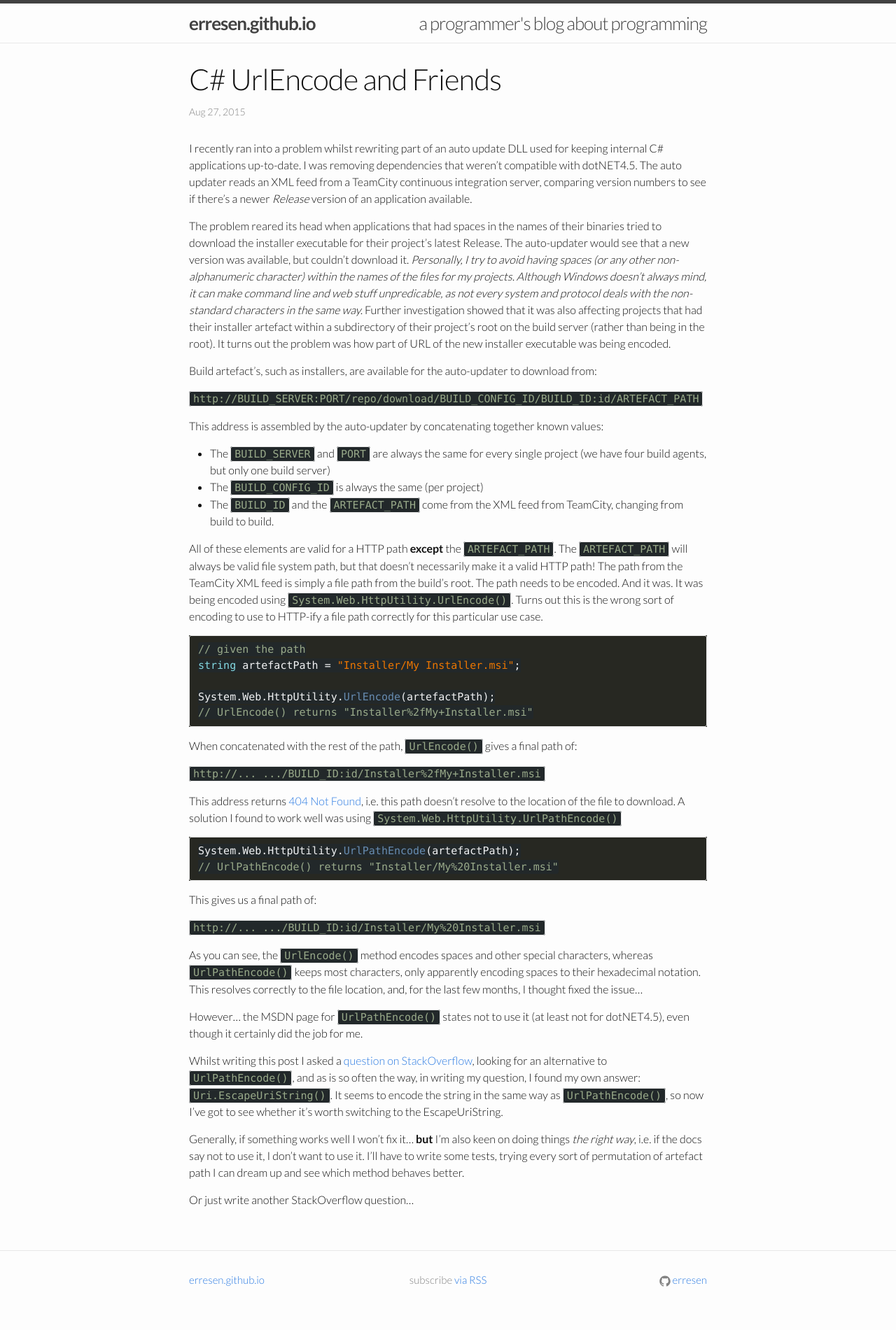
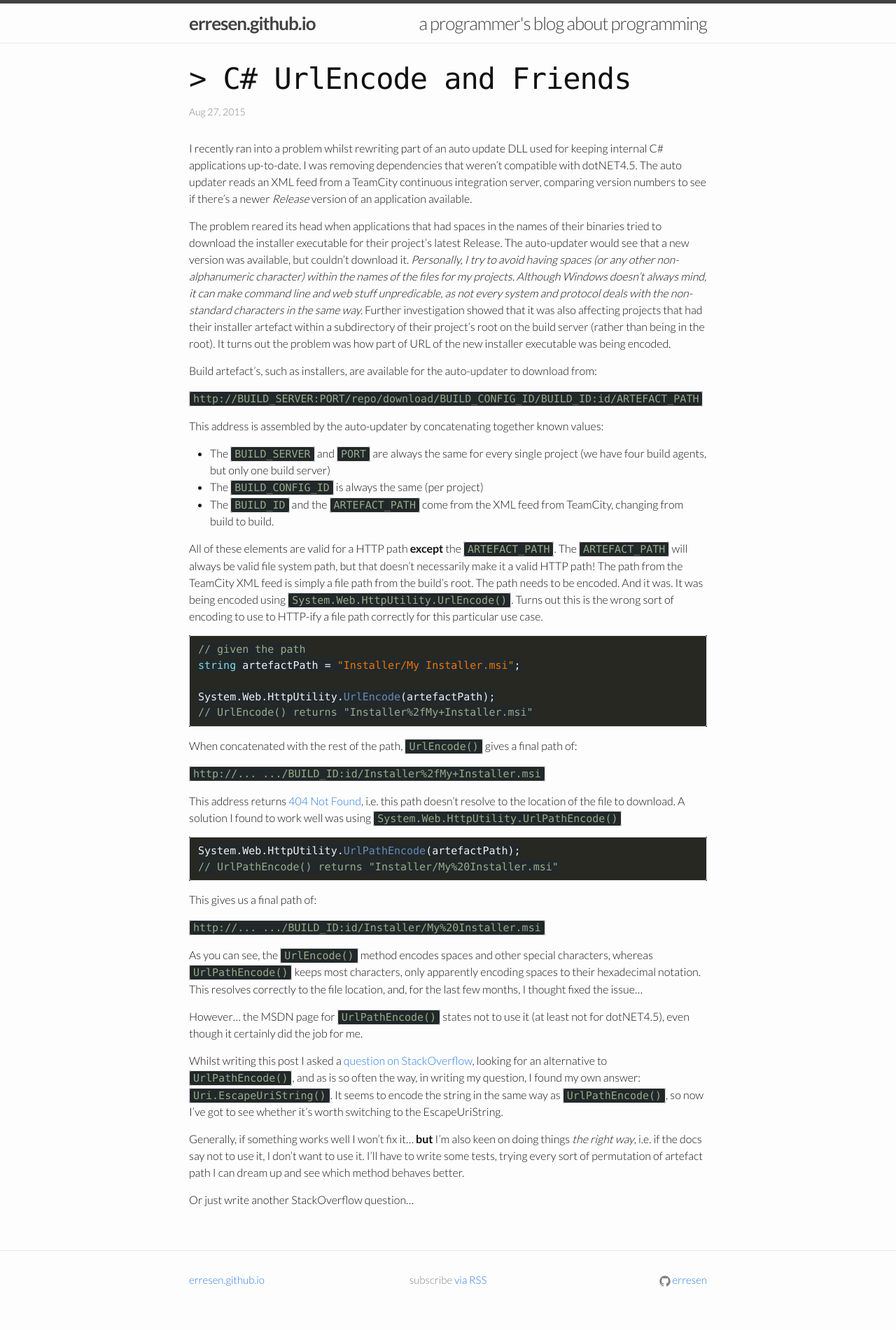
Before and after one commit to erresen/erresen.github.io, a Jekyll site: the page built from _posts/2015-08-27-urlencode-and-friends.md, in a window 1280 px wide. Shown: the whole page at 70% size. Built offline with Jekyll 4.4.1, drawn with Linux system fonts in a browser that asks for light colours; nearby versions of some CDN libraries; comment, search, counter and statistics services are not loaded; some of the changed lines change nothing that is shown.

Commit message:
silly little title typey jobber

```diff
--- a/_includes/head.html
+++ b/_includes/head.html
@@ -11,4 +11,5 @@
   <link rel="alternate" type="application/rss+xml" title="{{ site.title }}" href="{{ "/feed.xml" | prepend: site.baseurl | prepend: site.url }}" />
   <link href='http://fonts.googleapis.com/css?family=Inconsolata|Lato:300,400,700' rel='stylesheet' type='text/css'>
   <script src="https://ajax.googleapis.com/ajax/libs/jquery/3.1.0/jquery.min.js"></script>
+  <script src="/js/typeytype.js"></script>
 </head>
--- a/_layouts/post.html
+++ b/_layouts/post.html
@@ -4,7 +4,7 @@ layout: default
 <div class="post">
 
   <header class="post-header">
-    <h1 class="post-title">{{ page.title }}</h1>
+    <h1 class="post-title" style="display: none;">{{ page.title }}</h1>
     <p class="post-meta">{{ page.date | date: "%b %-d, %Y" }}{% if page.author %} • {{ page.author }}{% endif %}{% if page.meta %} • {{ page.meta }}{% endif %}</p>
   </header>
 
@@ -19,7 +19,9 @@ layout: default
         var disqus_shortname = 'erresen';
         /* * * DON'T EDIT BELOW THIS LINE * * */
         (function() {
-            var dsq = document.createElement('script'); dsq.type = 'text/javascript'; dsq.async = true;
+            var dsq = document.createElement('script');
+            dsq.type = 'text/javascript';
+            dsq.async = true;
             dsq.src = '//' + disqus_shortname + '.disqus.com/embed.js';
             (document.getElementsByTagName('head')[0] || document.getElementsByTagName('body')[0]).appendChild(dsq);
         })();
@@ -27,4 +29,7 @@ layout: default
   <noscript>Please enable JavaScript to view the <a href="https://disqus.com/?ref_noscript" rel="nofollow">comments powered by Disqus.</a></noscript>
   {% endif %}
 
+  <script type="text/javascript">
+    $(typeyType($('.post-title')));
+  </script>
 </div>
--- a/_sass/_layout.scss
+++ b/_sass/_layout.scss
@@ -223,6 +223,7 @@
     letter-spacing: -1px;
     line-height: 1;
     font-weight: 300;
+    font-family: Monaco, Inconsolata, monospace;
 
     @include media-query($on-laptop) {
         font-size: 36px;
--- /dev/null
+++ b/js/typeytype.js
@@ -0,0 +1,42 @@
+function typeyType(element) {
+    var theText = element.text();
+    element.text('');
+    element.show();
+    flashCaret(element, theText, 2, 0);
+};
+
+function flashCaret(element, theText, count, current) {
+    element.text('> _');
+    setTimeout(function(){
+        element.text('>');
+        current++;
+        if (current > count) {
+            typeNextLetter(element, theText, 0);
+        } else {
+            setTimeout(flashCaret, 250, element, theText, count, current);
+        }
+    }, 250);
+};
+
+function typeNextLetter(element, theText, nextLetterIndex) {
+    if (nextLetterIndex < theText.length) {
+        var nextLetter = theText[nextLetterIndex];
+        var text = theText.substring(0, nextLetterIndex);
+        element.text('> ' + text);
+        var timeout = getRandomInt(1, 100);
+        if (nextLetter === ' '){
+            timeout += 100;
+        }
+        console.log(timeout);
+        setTimeout(typeNextLetter, timeout, element, theText, ++nextLetterIndex);
+    } else {
+        element.text('> ' + theText);
+        console.log("Done!");
+    }
+}
+
+function getRandomInt(min, max) {
+  min = Math.ceil(min);
+  max = Math.floor(max);
+  return Math.floor(Math.random() * (max - min)) + min;
+}
```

■ **TASK**:
Repeat all the records exactly, images excluded.

■ **PROBLEM SOLUTION**:
Before and after one commit to erresen/erresen.github.io, a Jekyll site: the page built from _posts/2015-08-27-urlencode-and-friends.md, in a window 1280 px wide. Shown: the whole page at 70% size. Built offline with Jekyll 4.4.1, drawn with Linux system fonts in a browser that asks for light colours; nearby versions of some CDN libraries; comment, search, counter and statistics services are not loaded; some of the changed lines change nothing that is shown.

Commit message:
silly little title typey jobber

```diff
--- a/_includes/head.html
+++ b/_includes/head.html
@@ -11,4 +11,5 @@
   <link rel="alternate" type="application/rss+xml" title="{{ site.title }}" href="{{ "/feed.xml" | prepend: site.baseurl | prepend: site.url }}" />
   <link href='http://fonts.googleapis.com/css?family=Inconsolata|Lato:300,400,700' rel='stylesheet' type='text/css'>
   <script src="https://ajax.googleapis.com/ajax/libs/jquery/3.1.0/jquery.min.js"></script>
+  <script src="/js/typeytype.js"></script>
 </head>
--- a/_layouts/post.html
+++ b/_layouts/post.html
@@ -4,7 +4,7 @@ layout: default
 <div class="post">
 
   <header class="post-header">
-    <h1 class="post-title">{{ page.title }}</h1>
+    <h1 class="post-title" style="display: none;">{{ page.title }}</h1>
     <p class="post-meta">{{ page.date | date: "%b %-d, %Y" }}{% if page.author %} • {{ page.author }}{% endif %}{% if page.meta %} • {{ page.meta }}{% endif %}</p>
   </header>
 
@@ -19,7 +19,9 @@ layout: default
         var disqus_shortname = 'erresen';
         /* * * DON'T EDIT BELOW THIS LINE * * */
         (function() {
-            var dsq = document.createElement('script'); dsq.type = 'text/javascript'; dsq.async = true;
+            var dsq = document.createElement('script');
+            dsq.type = 'text/javascript';
+            dsq.async = true;
             dsq.src = '//' + disqus_shortname + '.disqus.com/embed.js';
             (document.getElementsByTagName('head')[0] || document.getElementsByTagName('body')[0]).appendChild(dsq);
         })();
@@ -27,4 +29,7 @@ layout: default
   <noscript>Please enable JavaScript to view the <a href="https://disqus.com/?ref_noscript" rel="nofollow">comments powered by Disqus.</a></noscript>
   {% endif %}
 
+  <script type="text/javascript">
+    $(typeyType($('.post-title')));
+  </script>
 </div>
--- a/_sass/_layout.scss
+++ b/_sass/_layout.scss
@@ -223,6 +223,7 @@
     letter-spacing: -1px;
     line-height: 1;
     font-weight: 300;
+    font-family: Monaco, Inconsolata, monospace;
 
     @include media-query($on-laptop) {
         font-size: 36px;
--- /dev/null
+++ b/js/typeytype.js
@@ -0,0 +1,42 @@
+function typeyType(element) {
+    var theText = element.text();
+    element.text('');
+    element.show();
+    flashCaret(element, theText, 2, 0);
+};
+
+function flashCaret(element, theText, count, current) {
+    element.text('> _');
+    setTimeout(function(){
+        element.text('>');
+        current++;
+        if (current > count) {
+            typeNextLetter(element, theText, 0);
+        } else {
+            setTimeout(flashCaret, 250, element, theText, count, current);
+        }
+    }, 250);
+};
+
+function typeNextLetter(element, theText, nextLetterIndex) {
+    if (nextLetterIndex < theText.length) {
+        var nextLetter = theText[nextLetterIndex];
+        var text = theText.substring(0, nextLetterIndex);
+        element.text('> ' + text);
+        var timeout = getRandomInt(1, 100);
+        if (nextLetter === ' '){
+            timeout += 100;
+        }
+        console.log(timeout);
+        setTimeout(typeNextLetter, timeout, element, theText, ++nextLetterIndex);
+    } else {
+        element.text('> ' + theText);
+        console.log("Done!");
+    }
+}
+
+function getRandomInt(min, max) {
+  min = Math.ceil(min);
+  max = Math.floor(max);
+  return Math.floor(Math.random() * (max - min)) + min;
+}
```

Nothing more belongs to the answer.